Flexibility in how and where work occurs can be a key factor for attracting and retaining younger members of the workforce within the public sector. Fortunately for recruiting managers, the federal workforce already offers significant flexibility to current and prospective employees.
The federal workforce has adjusted in the current post-pandemic environment to offer remote working options that are either fully remote or in a hybrid fashion. In fact, the Office of Personnel Management’s 2021 Government Wide Management Report found that 57% of federal employee respondents worked remotely at least once a week, up from 23% just two years earlier.
Employee experience matters
Cultivating a culture where employees have the flexibility that they desire to achieve better work/life balance, and where they can feel connected and valued by their managers may seem like a daunting task to many government agency managers. However, managers can ensure that their culture puts people first by implementing several recommend best practices, such as:
Focus on building and maintaining connection with team members through short, regular check-ins — For remote or hybrid employees, managers can pre-schedule intentional meetings with a clear focus area.
Establish “buddy” or mentor programs to link up new and veteran employees within an organization — Programs that match new employees with peers (rather than supervisors) acknowledges the fact that employees may feel more comfortable asking some questions of a peer rather than their direct supervisor. Likewise, the mentor can provide the new employee with valuable insights about organizational culture. Mentorship programs also can be redesigned for remote or hybrid employees.
Offer diverse learning and professional development opportunities — The rise of hybrid and remote work has contributed to “Zoom fatigue” for many. Offering professional development opportunities that are a mix of webinars, in-person, or self-paced learning modules reinforces that employees are valued, while not contributing to the exhaustion that overuse of virtual video conferencing tools can generate.
Understand how your employees learn — Hand-in-hand with the point above, not all humans learn in the same fashion. Four dominant learning styles include aural, visual, kinesthetic, and reading/writing. Implementing learning style assessments into employee pre-boarding can help managers best understand how to most effectively train and on-board new hires.
Remember that team bonding is still important, remotely or in-person — As full-time in-person work continues to decline, some organizations have empowered employees to spend time together outside of work by volunteering, socializing, or even sharing a meal together. A lunch traditionally spent together in-person can be recreated by supplying remote employees with a gift card for food delivery or to a restaurant of their choosing. Managers also can prioritize scheduling a shared meal for hybrid employees when they are in-office.
Finally, it’s important to understand that the federal workforce has not experienced the rapid outflow of workers to the same extent that state and local government organizations have in the post-pandemic era. Yet, that doesn’t mean critical challenges around talent have been avoided for good.

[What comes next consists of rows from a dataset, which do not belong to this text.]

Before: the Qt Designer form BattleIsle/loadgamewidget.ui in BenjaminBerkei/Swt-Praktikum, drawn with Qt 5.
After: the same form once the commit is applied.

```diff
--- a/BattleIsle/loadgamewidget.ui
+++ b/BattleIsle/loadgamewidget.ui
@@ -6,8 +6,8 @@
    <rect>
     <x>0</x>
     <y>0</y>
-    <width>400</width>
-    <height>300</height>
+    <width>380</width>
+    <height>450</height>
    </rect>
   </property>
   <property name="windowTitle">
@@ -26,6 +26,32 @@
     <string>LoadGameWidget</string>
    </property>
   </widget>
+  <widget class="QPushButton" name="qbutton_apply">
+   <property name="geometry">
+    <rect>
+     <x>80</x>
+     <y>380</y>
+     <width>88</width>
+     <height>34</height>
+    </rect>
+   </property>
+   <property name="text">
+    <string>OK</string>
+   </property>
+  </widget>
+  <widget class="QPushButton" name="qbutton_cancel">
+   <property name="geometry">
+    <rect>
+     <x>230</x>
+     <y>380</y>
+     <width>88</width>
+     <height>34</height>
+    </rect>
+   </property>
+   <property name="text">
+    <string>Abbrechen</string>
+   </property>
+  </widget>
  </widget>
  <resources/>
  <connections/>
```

In preparation for the upcoming retirement of aging members of the federal workforce, managers should consider adjusting their management style to be more people-centric and considerate of increasing remote and hybrid work preferences.